Detected change data:
§
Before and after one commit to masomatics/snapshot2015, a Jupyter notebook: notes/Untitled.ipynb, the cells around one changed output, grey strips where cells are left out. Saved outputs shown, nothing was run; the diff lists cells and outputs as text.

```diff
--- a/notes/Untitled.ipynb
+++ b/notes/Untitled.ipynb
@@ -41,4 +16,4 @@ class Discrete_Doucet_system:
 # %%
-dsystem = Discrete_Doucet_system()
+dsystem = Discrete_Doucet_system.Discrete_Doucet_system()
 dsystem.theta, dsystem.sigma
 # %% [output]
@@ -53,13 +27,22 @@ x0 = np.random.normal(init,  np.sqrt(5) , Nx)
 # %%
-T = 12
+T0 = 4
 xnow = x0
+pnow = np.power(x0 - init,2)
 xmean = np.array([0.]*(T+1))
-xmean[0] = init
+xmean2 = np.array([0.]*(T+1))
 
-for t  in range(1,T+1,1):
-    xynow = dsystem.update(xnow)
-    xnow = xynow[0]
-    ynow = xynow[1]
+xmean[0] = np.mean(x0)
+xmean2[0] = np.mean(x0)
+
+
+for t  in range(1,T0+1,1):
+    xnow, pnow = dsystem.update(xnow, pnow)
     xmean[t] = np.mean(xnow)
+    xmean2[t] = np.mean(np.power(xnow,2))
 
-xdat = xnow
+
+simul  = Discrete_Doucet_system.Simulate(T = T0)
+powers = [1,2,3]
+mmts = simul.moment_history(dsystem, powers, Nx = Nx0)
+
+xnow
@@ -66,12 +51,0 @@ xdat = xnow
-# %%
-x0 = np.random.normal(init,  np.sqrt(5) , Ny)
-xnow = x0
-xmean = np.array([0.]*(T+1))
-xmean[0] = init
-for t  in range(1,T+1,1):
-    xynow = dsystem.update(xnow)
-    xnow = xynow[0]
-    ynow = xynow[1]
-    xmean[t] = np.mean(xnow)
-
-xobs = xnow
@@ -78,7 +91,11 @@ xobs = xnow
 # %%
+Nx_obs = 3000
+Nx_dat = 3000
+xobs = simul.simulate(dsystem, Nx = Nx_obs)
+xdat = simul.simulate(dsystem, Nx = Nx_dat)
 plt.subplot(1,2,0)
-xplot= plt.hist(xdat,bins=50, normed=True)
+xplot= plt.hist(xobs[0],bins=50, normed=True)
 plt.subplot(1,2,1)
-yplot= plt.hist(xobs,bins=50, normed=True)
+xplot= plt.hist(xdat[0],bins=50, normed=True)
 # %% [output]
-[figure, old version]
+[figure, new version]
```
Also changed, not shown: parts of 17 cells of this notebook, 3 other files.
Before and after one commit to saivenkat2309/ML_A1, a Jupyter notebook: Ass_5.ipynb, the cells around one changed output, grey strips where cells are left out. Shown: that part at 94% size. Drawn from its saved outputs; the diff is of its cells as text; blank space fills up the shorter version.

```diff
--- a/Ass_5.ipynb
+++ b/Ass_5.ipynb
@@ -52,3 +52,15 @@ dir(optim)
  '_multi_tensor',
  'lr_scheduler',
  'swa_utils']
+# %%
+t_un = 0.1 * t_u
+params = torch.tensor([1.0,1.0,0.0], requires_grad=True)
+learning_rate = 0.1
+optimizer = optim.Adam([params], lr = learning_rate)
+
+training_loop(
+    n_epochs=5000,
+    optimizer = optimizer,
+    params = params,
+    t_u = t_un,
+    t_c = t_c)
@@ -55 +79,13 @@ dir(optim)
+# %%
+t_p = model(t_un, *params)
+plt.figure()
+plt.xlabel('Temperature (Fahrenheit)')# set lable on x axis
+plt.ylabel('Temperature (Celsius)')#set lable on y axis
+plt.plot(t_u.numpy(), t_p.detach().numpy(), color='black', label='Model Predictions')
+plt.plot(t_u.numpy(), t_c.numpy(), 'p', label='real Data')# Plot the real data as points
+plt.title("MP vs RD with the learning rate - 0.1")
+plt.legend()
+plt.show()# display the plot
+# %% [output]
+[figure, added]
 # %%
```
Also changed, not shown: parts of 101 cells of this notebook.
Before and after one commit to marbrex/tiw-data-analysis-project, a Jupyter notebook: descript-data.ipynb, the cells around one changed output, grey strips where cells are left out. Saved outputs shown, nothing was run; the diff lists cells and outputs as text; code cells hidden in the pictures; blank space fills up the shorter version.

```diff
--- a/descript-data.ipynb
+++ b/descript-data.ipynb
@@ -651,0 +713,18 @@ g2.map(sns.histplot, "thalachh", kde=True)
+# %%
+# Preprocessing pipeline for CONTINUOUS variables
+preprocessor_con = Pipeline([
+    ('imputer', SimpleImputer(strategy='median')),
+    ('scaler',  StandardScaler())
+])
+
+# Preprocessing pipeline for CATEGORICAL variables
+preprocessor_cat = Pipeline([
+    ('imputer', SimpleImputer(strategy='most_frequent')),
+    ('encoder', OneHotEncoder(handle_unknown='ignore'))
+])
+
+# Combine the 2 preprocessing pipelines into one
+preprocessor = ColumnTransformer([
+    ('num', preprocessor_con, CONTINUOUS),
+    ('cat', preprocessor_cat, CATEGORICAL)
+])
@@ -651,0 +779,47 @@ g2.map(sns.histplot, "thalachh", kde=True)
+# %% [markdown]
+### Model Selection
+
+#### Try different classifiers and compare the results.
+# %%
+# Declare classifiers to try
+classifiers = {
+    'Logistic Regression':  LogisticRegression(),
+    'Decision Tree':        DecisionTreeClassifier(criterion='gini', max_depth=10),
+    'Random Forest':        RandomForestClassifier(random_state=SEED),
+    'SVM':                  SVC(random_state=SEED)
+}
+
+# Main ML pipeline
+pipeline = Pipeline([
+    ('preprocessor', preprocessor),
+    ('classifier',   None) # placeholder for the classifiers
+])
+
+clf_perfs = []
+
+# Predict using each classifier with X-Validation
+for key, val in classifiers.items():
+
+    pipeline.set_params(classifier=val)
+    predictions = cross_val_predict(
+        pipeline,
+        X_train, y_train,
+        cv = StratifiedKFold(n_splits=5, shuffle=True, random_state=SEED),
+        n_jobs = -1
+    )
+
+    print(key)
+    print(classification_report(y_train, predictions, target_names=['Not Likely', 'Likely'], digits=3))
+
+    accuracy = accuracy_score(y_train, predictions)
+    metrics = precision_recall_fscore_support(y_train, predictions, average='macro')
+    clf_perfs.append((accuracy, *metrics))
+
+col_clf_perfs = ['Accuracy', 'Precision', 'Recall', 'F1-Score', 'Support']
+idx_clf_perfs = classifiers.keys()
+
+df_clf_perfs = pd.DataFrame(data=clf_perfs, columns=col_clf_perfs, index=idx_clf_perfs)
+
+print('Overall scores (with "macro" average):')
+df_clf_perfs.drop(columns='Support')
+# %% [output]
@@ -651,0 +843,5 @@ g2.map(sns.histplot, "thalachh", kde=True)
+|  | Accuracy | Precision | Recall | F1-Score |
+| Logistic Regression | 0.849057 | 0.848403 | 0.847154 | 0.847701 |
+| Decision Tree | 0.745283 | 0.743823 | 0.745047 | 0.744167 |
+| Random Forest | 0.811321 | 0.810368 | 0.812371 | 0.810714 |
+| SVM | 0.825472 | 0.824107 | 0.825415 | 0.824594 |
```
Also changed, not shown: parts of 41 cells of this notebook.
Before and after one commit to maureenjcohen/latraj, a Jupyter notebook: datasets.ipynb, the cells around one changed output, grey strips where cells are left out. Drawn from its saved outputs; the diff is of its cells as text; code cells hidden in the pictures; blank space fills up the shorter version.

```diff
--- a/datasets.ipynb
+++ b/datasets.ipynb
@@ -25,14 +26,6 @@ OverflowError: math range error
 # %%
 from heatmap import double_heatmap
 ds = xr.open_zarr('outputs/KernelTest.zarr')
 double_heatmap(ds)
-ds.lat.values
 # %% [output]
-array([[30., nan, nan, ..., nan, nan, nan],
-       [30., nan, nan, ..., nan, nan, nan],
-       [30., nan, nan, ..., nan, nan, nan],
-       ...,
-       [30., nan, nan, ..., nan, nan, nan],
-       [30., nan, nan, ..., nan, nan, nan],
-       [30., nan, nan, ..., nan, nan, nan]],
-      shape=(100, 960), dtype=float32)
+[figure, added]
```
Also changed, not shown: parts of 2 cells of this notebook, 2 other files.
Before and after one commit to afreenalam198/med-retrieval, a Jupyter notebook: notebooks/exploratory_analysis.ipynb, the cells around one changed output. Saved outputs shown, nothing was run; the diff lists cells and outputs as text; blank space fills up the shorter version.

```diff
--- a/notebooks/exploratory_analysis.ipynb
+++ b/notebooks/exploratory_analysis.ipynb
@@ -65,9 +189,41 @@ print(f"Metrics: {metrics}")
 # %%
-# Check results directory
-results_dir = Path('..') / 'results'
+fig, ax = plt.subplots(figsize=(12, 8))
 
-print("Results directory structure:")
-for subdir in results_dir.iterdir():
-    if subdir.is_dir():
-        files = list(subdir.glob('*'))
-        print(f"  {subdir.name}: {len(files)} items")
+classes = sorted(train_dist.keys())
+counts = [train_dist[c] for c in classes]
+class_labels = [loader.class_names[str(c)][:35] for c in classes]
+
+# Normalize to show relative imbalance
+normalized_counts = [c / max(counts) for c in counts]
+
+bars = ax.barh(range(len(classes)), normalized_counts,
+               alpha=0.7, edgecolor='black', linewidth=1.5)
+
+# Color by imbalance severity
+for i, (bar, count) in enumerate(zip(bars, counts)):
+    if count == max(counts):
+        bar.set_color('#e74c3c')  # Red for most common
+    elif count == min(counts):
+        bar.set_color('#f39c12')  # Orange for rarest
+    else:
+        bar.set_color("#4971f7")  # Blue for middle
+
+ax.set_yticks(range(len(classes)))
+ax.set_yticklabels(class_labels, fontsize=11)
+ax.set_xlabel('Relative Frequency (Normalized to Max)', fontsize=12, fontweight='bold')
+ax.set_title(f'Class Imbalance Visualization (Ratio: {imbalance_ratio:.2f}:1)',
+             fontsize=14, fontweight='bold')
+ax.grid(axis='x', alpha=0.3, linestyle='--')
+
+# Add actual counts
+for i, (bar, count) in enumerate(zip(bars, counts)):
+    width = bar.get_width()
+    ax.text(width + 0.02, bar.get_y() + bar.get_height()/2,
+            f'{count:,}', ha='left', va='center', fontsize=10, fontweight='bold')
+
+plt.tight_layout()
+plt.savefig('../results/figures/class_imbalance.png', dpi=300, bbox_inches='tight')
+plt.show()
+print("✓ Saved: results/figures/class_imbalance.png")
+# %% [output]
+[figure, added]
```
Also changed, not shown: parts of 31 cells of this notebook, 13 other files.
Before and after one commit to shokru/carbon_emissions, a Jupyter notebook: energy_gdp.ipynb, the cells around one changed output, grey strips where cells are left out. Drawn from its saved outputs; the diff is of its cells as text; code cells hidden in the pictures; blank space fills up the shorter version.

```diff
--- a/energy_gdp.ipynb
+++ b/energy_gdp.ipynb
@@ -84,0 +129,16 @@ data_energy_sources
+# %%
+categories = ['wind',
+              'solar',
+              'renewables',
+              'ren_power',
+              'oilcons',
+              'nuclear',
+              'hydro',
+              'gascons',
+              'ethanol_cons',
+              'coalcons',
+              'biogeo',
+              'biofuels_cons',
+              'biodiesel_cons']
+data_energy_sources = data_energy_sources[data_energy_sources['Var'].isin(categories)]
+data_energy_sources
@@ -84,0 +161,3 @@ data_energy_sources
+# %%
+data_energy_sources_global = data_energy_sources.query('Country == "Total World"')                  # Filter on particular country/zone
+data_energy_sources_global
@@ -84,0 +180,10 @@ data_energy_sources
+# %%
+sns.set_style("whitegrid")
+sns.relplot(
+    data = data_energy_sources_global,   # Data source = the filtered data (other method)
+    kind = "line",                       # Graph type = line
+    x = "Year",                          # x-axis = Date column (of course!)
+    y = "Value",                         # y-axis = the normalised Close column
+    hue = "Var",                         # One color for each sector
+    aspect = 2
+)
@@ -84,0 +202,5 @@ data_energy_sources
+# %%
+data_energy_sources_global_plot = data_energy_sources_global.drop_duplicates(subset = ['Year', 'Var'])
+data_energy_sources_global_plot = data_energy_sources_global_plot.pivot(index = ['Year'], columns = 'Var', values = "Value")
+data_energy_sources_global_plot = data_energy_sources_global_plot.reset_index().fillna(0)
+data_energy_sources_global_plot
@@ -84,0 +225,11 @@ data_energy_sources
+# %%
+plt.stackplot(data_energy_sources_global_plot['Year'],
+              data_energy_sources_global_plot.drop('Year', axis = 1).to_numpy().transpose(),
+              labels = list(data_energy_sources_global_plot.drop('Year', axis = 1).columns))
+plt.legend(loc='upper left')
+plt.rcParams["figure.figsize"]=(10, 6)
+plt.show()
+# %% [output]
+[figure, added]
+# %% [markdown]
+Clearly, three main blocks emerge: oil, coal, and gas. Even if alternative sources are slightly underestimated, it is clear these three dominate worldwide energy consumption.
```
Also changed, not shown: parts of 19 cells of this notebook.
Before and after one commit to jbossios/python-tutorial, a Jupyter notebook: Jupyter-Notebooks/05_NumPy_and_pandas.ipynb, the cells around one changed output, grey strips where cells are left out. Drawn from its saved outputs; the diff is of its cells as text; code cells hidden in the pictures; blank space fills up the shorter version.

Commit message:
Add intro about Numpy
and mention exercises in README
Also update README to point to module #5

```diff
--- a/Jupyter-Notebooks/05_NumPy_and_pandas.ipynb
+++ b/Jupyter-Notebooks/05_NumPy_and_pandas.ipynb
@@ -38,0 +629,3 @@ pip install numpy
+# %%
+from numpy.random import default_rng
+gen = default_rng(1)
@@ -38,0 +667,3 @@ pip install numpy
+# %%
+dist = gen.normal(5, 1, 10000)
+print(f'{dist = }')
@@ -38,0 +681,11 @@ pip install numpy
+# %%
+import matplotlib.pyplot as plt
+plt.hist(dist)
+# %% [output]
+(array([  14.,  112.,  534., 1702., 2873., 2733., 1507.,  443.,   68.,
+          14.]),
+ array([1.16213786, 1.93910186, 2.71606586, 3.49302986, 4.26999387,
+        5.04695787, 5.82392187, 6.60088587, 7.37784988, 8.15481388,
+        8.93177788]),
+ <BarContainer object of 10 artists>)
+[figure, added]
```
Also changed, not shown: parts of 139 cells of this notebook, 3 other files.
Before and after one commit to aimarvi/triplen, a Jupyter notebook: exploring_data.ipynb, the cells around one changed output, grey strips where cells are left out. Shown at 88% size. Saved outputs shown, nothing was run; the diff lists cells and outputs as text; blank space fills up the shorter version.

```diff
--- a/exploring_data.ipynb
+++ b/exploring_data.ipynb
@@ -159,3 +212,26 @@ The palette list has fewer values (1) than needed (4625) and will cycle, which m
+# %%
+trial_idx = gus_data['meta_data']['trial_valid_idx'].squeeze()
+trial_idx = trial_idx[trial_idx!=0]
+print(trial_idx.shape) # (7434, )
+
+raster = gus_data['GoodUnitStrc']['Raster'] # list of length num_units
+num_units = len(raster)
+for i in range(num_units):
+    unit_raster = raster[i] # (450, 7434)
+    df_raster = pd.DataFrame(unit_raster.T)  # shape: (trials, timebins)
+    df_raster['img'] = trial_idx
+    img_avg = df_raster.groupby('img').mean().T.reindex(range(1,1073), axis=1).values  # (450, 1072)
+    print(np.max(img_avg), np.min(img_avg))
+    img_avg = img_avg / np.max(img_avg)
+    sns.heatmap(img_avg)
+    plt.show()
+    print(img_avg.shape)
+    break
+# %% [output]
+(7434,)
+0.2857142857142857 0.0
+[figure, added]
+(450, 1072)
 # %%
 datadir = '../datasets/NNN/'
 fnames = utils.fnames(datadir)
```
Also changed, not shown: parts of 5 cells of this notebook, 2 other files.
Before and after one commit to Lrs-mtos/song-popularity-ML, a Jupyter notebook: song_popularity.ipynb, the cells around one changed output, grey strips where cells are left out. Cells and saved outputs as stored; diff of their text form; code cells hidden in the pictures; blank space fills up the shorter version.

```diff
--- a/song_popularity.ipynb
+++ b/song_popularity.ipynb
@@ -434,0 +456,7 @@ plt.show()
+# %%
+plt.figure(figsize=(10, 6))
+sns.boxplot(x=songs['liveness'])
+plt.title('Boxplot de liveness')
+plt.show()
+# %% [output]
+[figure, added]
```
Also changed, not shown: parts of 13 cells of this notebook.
§
Exercise aim:
In the records above, some lines hold the word "thalachh"; copy each such line.

Exercise output:
@@ -651,0 +713,18 @@ g2.map(sns.histplot, "thalachh", kde=True)
@@ -651,0 +779,47 @@ g2.map(sns.histplot, "thalachh", kde=True)
@@ -651,0 +843,5 @@ g2.map(sns.histplot, "thalachh", kde=True)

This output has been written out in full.